[WORKING DATA]
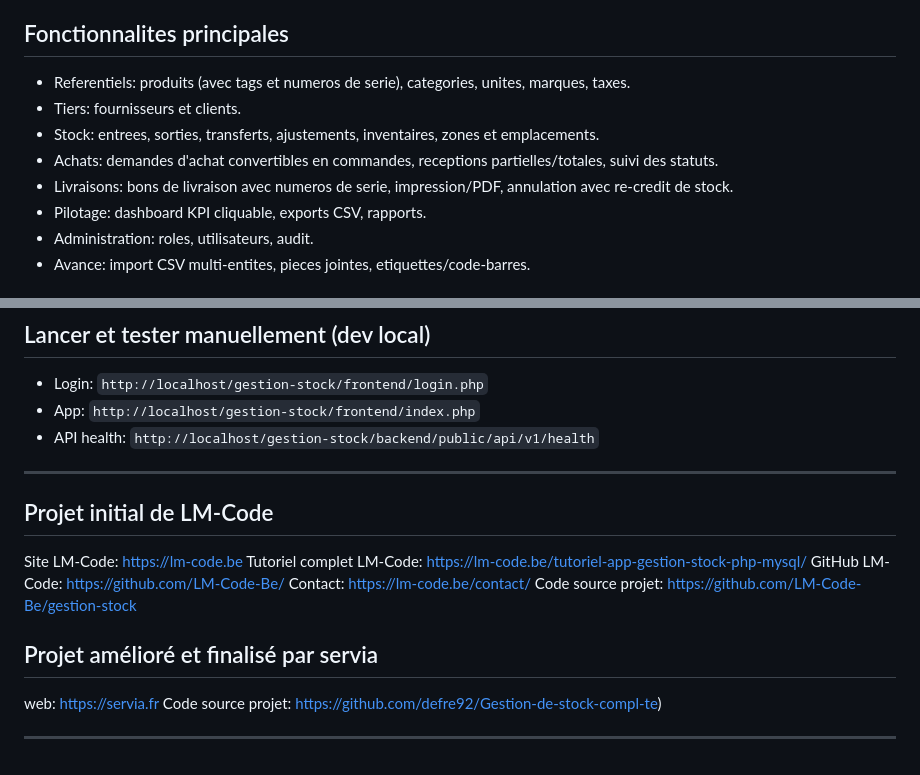
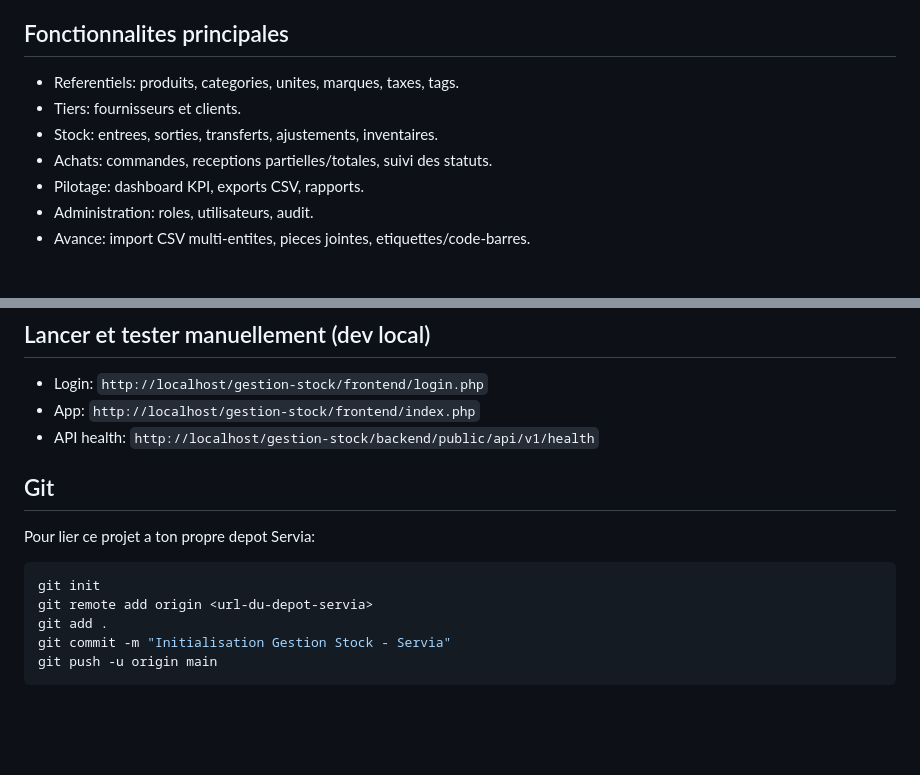
Before and after one commit to defre92/Gestion-de-stock-compl-te, a Markdown page: README.md, 2 parts joined by grey strips. GitHub-like rendering; blank space fills up the shorter version.

````diff
--- a/README.md
+++ b/README.md
@@ -82,12 +19,11 @@ fournisseurs et leurs mouvements de stock sans usine à gaz.
 
 ## Fonctionnalites principales
 
-- Referentiels: produits (avec tags et numeros de serie), categories, unites, marques, taxes.
+- Referentiels: produits, categories, unites, marques, taxes, tags.
 - Tiers: fournisseurs et clients.
-- Stock: entrees, sorties, transferts, ajustements, inventaires, zones et emplacements.
-- Achats: demandes d'achat convertibles en commandes, receptions partielles/totales, suivi des statuts.
-- Livraisons: bons de livraison avec numeros de serie, impression/PDF, annulation avec re-credit de stock.
-- Pilotage: dashboard KPI cliquable, exports CSV, rapports.
+- Stock: entrees, sorties, transferts, ajustements, inventaires.
+- Achats: commandes, receptions partielles/totales, suivi des statuts.
+- Pilotage: dashboard KPI, exports CSV, rapports.
 - Administration: roles, utilisateurs, audit.
 - Avance: import CSV multi-entites, pieces jointes, etiquettes/code-barres.
 
@@ -359,18 +295,13 @@ generation/hachage des jetons de session, controle d'acces par role
 - App: `http://localhost/gestion-stock/frontend/index.php`
 - API health: `http://localhost/gestion-stock/backend/public/api/v1/health`
 
----
+## Git
+Pour lier ce projet a ton propre depot Servia:
 
-## Projet initial de LM-Code
-Site LM-Code: https://lm-code.be
-Tutoriel complet LM-Code: https://lm-code.be/tutoriel-app-gestion-stock-php-mysql/
-GitHub LM-Code: https://github.com/LM-Code-Be/
-Contact: https://lm-code.be/contact/
-Code source projet: https://github.com/LM-Code-Be/gestion-stock
-
-## Projet amélioré et finalisé par servia
-web: https://servia.fr
-Code source projet: https://github.com/defre92/Gestion-de-stock-compl-te)
-
-
----
+```bash
+git init
+git remote add origin <url-du-depot-servia>
+git add .
+git commit -m "Initialisation Gestion Stock - Servia"
+git push -u origin main
+```
````
Also changed, not shown: other parts of README.md (+5 -68 lines).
[/WORKING DATA]
* _WHAT THE TASK REQUIRES_
Restate the records above exactly, less any pictures.

* _YOUR RESPONSE_
Before and after one commit to defre92/Gestion-de-stock-compl-te, a Markdown page: README.md, 2 parts joined by grey strips. GitHub-like rendering; blank space fills up the shorter version.

````diff
--- a/README.md
+++ b/README.md
@@ -82,12 +19,11 @@ fournisseurs et leurs mouvements de stock sans usine à gaz.
 
 ## Fonctionnalites principales
 
-- Referentiels: produits (avec tags et numeros de serie), categories, unites, marques, taxes.
+- Referentiels: produits, categories, unites, marques, taxes, tags.
 - Tiers: fournisseurs et clients.
-- Stock: entrees, sorties, transferts, ajustements, inventaires, zones et emplacements.
-- Achats: demandes d'achat convertibles en commandes, receptions partielles/totales, suivi des statuts.
-- Livraisons: bons de livraison avec numeros de serie, impression/PDF, annulation avec re-credit de stock.
-- Pilotage: dashboard KPI cliquable, exports CSV, rapports.
+- Stock: entrees, sorties, transferts, ajustements, inventaires.
+- Achats: commandes, receptions partielles/totales, suivi des statuts.
+- Pilotage: dashboard KPI, exports CSV, rapports.
 - Administration: roles, utilisateurs, audit.
 - Avance: import CSV multi-entites, pieces jointes, etiquettes/code-barres.
 
@@ -359,18 +295,13 @@ generation/hachage des jetons de session, controle d'acces par role
 - App: `http://localhost/gestion-stock/frontend/index.php`
 - API health: `http://localhost/gestion-stock/backend/public/api/v1/health`
 
----
+## Git
+Pour lier ce projet a ton propre depot Servia:
 
-## Projet initial de LM-Code
-Site LM-Code: https://lm-code.be
-Tutoriel complet LM-Code: https://lm-code.be/tutoriel-app-gestion-stock-php-mysql/
-GitHub LM-Code: https://github.com/LM-Code-Be/
-Contact: https://lm-code.be/contact/
-Code source projet: https://github.com/LM-Code-Be/gestion-stock
-
-## Projet amélioré et finalisé par servia
-web: https://servia.fr
-Code source projet: https://github.com/defre92/Gestion-de-stock-compl-te)
-
-
----
+```bash
+git init
+git remote add origin <url-du-depot-servia>
+git add .
+git commit -m "Initialisation Gestion Stock - Servia"
+git push -u origin main
+```
````
Also changed, not shown: other parts of README.md (+5 -68 lines).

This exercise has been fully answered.